### What the task requires
All of the data must be output without alteration.

### Provided data
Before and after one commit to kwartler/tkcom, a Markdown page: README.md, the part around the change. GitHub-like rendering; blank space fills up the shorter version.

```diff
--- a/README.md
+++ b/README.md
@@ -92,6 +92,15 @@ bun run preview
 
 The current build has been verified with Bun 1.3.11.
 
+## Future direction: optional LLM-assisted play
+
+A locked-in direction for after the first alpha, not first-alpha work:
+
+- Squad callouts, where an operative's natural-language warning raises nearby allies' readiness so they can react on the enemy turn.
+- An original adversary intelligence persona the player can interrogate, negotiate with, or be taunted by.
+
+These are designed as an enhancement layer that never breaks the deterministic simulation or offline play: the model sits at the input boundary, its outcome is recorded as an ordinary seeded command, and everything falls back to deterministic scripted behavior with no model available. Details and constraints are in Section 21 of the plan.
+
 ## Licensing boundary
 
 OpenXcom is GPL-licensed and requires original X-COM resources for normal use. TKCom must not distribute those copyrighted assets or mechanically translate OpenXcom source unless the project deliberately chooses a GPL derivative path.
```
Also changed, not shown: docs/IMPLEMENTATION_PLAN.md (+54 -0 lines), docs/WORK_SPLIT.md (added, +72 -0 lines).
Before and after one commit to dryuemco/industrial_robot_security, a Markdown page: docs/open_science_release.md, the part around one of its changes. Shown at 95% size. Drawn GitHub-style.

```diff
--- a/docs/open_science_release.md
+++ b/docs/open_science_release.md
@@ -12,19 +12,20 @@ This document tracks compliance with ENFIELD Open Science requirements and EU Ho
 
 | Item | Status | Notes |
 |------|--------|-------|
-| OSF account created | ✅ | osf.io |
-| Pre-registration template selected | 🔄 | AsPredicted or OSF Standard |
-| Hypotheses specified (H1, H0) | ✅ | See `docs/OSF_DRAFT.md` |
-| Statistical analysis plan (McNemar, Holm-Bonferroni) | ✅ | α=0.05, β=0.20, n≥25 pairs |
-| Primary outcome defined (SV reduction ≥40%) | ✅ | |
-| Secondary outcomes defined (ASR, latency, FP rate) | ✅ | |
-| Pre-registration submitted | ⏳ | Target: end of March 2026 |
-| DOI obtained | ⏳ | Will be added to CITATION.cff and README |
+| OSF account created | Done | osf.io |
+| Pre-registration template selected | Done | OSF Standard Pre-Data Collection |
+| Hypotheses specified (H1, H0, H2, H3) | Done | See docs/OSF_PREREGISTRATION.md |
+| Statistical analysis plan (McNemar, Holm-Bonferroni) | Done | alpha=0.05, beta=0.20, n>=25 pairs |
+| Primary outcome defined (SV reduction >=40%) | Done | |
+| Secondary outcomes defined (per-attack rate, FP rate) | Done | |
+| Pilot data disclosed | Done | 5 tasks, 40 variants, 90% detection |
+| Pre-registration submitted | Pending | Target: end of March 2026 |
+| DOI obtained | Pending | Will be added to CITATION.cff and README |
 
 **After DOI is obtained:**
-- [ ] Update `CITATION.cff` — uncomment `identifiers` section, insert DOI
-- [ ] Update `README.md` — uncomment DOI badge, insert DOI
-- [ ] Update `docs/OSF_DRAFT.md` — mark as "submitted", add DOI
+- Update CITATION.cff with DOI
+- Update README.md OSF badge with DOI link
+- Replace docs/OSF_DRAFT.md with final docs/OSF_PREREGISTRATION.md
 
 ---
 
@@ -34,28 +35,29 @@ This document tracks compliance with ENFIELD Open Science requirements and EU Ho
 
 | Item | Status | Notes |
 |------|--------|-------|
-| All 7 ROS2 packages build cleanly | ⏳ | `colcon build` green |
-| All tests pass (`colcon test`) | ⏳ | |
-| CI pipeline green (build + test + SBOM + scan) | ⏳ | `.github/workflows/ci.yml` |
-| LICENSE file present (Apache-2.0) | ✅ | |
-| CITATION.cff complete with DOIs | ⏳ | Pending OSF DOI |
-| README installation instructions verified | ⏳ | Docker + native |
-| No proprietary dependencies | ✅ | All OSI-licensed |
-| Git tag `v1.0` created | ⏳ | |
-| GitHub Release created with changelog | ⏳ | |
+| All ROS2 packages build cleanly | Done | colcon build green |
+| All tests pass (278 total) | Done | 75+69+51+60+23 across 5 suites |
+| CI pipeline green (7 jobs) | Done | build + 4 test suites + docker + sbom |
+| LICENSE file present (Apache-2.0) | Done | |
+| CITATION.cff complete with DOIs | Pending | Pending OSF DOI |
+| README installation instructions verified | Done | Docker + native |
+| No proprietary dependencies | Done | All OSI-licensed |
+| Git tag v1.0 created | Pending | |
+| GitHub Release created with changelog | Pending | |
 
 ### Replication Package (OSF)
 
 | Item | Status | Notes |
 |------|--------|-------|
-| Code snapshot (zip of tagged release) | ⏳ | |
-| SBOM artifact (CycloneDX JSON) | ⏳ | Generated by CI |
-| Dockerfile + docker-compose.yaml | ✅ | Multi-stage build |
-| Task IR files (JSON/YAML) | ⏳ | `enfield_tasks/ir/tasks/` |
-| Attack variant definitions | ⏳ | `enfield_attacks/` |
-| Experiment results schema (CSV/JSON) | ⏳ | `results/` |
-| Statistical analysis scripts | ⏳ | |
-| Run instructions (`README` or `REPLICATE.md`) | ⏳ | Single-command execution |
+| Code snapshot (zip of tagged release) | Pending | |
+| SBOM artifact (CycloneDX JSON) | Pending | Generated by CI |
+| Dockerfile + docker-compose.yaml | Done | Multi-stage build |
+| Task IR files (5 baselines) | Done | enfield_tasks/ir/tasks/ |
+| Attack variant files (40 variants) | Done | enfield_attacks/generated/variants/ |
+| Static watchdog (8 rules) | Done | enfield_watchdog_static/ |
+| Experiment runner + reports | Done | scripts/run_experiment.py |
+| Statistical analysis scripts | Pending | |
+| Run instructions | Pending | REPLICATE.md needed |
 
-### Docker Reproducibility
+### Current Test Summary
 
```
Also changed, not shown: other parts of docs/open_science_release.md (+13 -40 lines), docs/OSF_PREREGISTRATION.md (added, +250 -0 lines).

### Solution to the problem
Before and after one commit to kwartler/tkcom, a Markdown page: README.md, the part around the change. GitHub-like rendering; blank space fills up the shorter version.

```diff
--- a/README.md
+++ b/README.md
@@ -92,6 +92,15 @@ bun run preview
 
 The current build has been verified with Bun 1.3.11.
 
+## Future direction: optional LLM-assisted play
+
+A locked-in direction for after the first alpha, not first-alpha work:
+
+- Squad callouts, where an operative's natural-language warning raises nearby allies' readiness so they can react on the enemy turn.
+- An original adversary intelligence persona the player can interrogate, negotiate with, or be taunted by.
+
+These are designed as an enhancement layer that never breaks the deterministic simulation or offline play: the model sits at the input boundary, its outcome is recorded as an ordinary seeded command, and everything falls back to deterministic scripted behavior with no model available. Details and constraints are in Section 21 of the plan.
+
 ## Licensing boundary
 
 OpenXcom is GPL-licensed and requires original X-COM resources for normal use. TKCom must not distribute those copyrighted assets or mechanically translate OpenXcom source unless the project deliberately chooses a GPL derivative path.
```
Also changed, not shown: docs/IMPLEMENTATION_PLAN.md (+54 -0 lines), docs/WORK_SPLIT.md (added, +72 -0 lines).
Before and after one commit to dryuemco/industrial_robot_security, a Markdown page: docs/open_science_release.md, the part around one of its changes. Shown at 95% size. Drawn GitHub-style.

```diff
--- a/docs/open_science_release.md
+++ b/docs/open_science_release.md
@@ -12,19 +12,20 @@ This document tracks compliance with ENFIELD Open Science requirements and EU Ho
 
 | Item | Status | Notes |
 |------|--------|-------|
-| OSF account created | ✅ | osf.io |
-| Pre-registration template selected | 🔄 | AsPredicted or OSF Standard |
-| Hypotheses specified (H1, H0) | ✅ | See `docs/OSF_DRAFT.md` |
-| Statistical analysis plan (McNemar, Holm-Bonferroni) | ✅ | α=0.05, β=0.20, n≥25 pairs |
-| Primary outcome defined (SV reduction ≥40%) | ✅ | |
-| Secondary outcomes defined (ASR, latency, FP rate) | ✅ | |
-| Pre-registration submitted | ⏳ | Target: end of March 2026 |
-| DOI obtained | ⏳ | Will be added to CITATION.cff and README |
+| OSF account created | Done | osf.io |
+| Pre-registration template selected | Done | OSF Standard Pre-Data Collection |
+| Hypotheses specified (H1, H0, H2, H3) | Done | See docs/OSF_PREREGISTRATION.md |
+| Statistical analysis plan (McNemar, Holm-Bonferroni) | Done | alpha=0.05, beta=0.20, n>=25 pairs |
+| Primary outcome defined (SV reduction >=40%) | Done | |
+| Secondary outcomes defined (per-attack rate, FP rate) | Done | |
+| Pilot data disclosed | Done | 5 tasks, 40 variants, 90% detection |
+| Pre-registration submitted | Pending | Target: end of March 2026 |
+| DOI obtained | Pending | Will be added to CITATION.cff and README |
 
 **After DOI is obtained:**
-- [ ] Update `CITATION.cff` — uncomment `identifiers` section, insert DOI
-- [ ] Update `README.md` — uncomment DOI badge, insert DOI
-- [ ] Update `docs/OSF_DRAFT.md` — mark as "submitted", add DOI
+- Update CITATION.cff with DOI
+- Update README.md OSF badge with DOI link
+- Replace docs/OSF_DRAFT.md with final docs/OSF_PREREGISTRATION.md
 
 ---
 
@@ -34,28 +35,29 @@ This document tracks compliance with ENFIELD Open Science requirements and EU Ho
 
 | Item | Status | Notes |
 |------|--------|-------|
-| All 7 ROS2 packages build cleanly | ⏳ | `colcon build` green |
-| All tests pass (`colcon test`) | ⏳ | |
-| CI pipeline green (build + test + SBOM + scan) | ⏳ | `.github/workflows/ci.yml` |
-| LICENSE file present (Apache-2.0) | ✅ | |
-| CITATION.cff complete with DOIs | ⏳ | Pending OSF DOI |
-| README installation instructions verified | ⏳ | Docker + native |
-| No proprietary dependencies | ✅ | All OSI-licensed |
-| Git tag `v1.0` created | ⏳ | |
-| GitHub Release created with changelog | ⏳ | |
+| All ROS2 packages build cleanly | Done | colcon build green |
+| All tests pass (278 total) | Done | 75+69+51+60+23 across 5 suites |
+| CI pipeline green (7 jobs) | Done | build + 4 test suites + docker + sbom |
+| LICENSE file present (Apache-2.0) | Done | |
+| CITATION.cff complete with DOIs | Pending | Pending OSF DOI |
+| README installation instructions verified | Done | Docker + native |
+| No proprietary dependencies | Done | All OSI-licensed |
+| Git tag v1.0 created | Pending | |
+| GitHub Release created with changelog | Pending | |
 
 ### Replication Package (OSF)
 
 | Item | Status | Notes |
 |------|--------|-------|
-| Code snapshot (zip of tagged release) | ⏳ | |
-| SBOM artifact (CycloneDX JSON) | ⏳ | Generated by CI |
-| Dockerfile + docker-compose.yaml | ✅ | Multi-stage build |
-| Task IR files (JSON/YAML) | ⏳ | `enfield_tasks/ir/tasks/` |
-| Attack variant definitions | ⏳ | `enfield_attacks/` |
-| Experiment results schema (CSV/JSON) | ⏳ | `results/` |
-| Statistical analysis scripts | ⏳ | |
-| Run instructions (`README` or `REPLICATE.md`) | ⏳ | Single-command execution |
+| Code snapshot (zip of tagged release) | Pending | |
+| SBOM artifact (CycloneDX JSON) | Pending | Generated by CI |
+| Dockerfile + docker-compose.yaml | Done | Multi-stage build |
+| Task IR files (5 baselines) | Done | enfield_tasks/ir/tasks/ |
+| Attack variant files (40 variants) | Done | enfield_attacks/generated/variants/ |
+| Static watchdog (8 rules) | Done | enfield_watchdog_static/ |
+| Experiment runner + reports | Done | scripts/run_experiment.py |
+| Statistical analysis scripts | Pending | |
+| Run instructions | Pending | REPLICATE.md needed |
 
-### Docker Reproducibility
+### Current Test Summary
 
```
Also changed, not shown: other parts of docs/open_science_release.md (+13 -40 lines), docs/OSF_PREREGISTRATION.md (added, +250 -0 lines).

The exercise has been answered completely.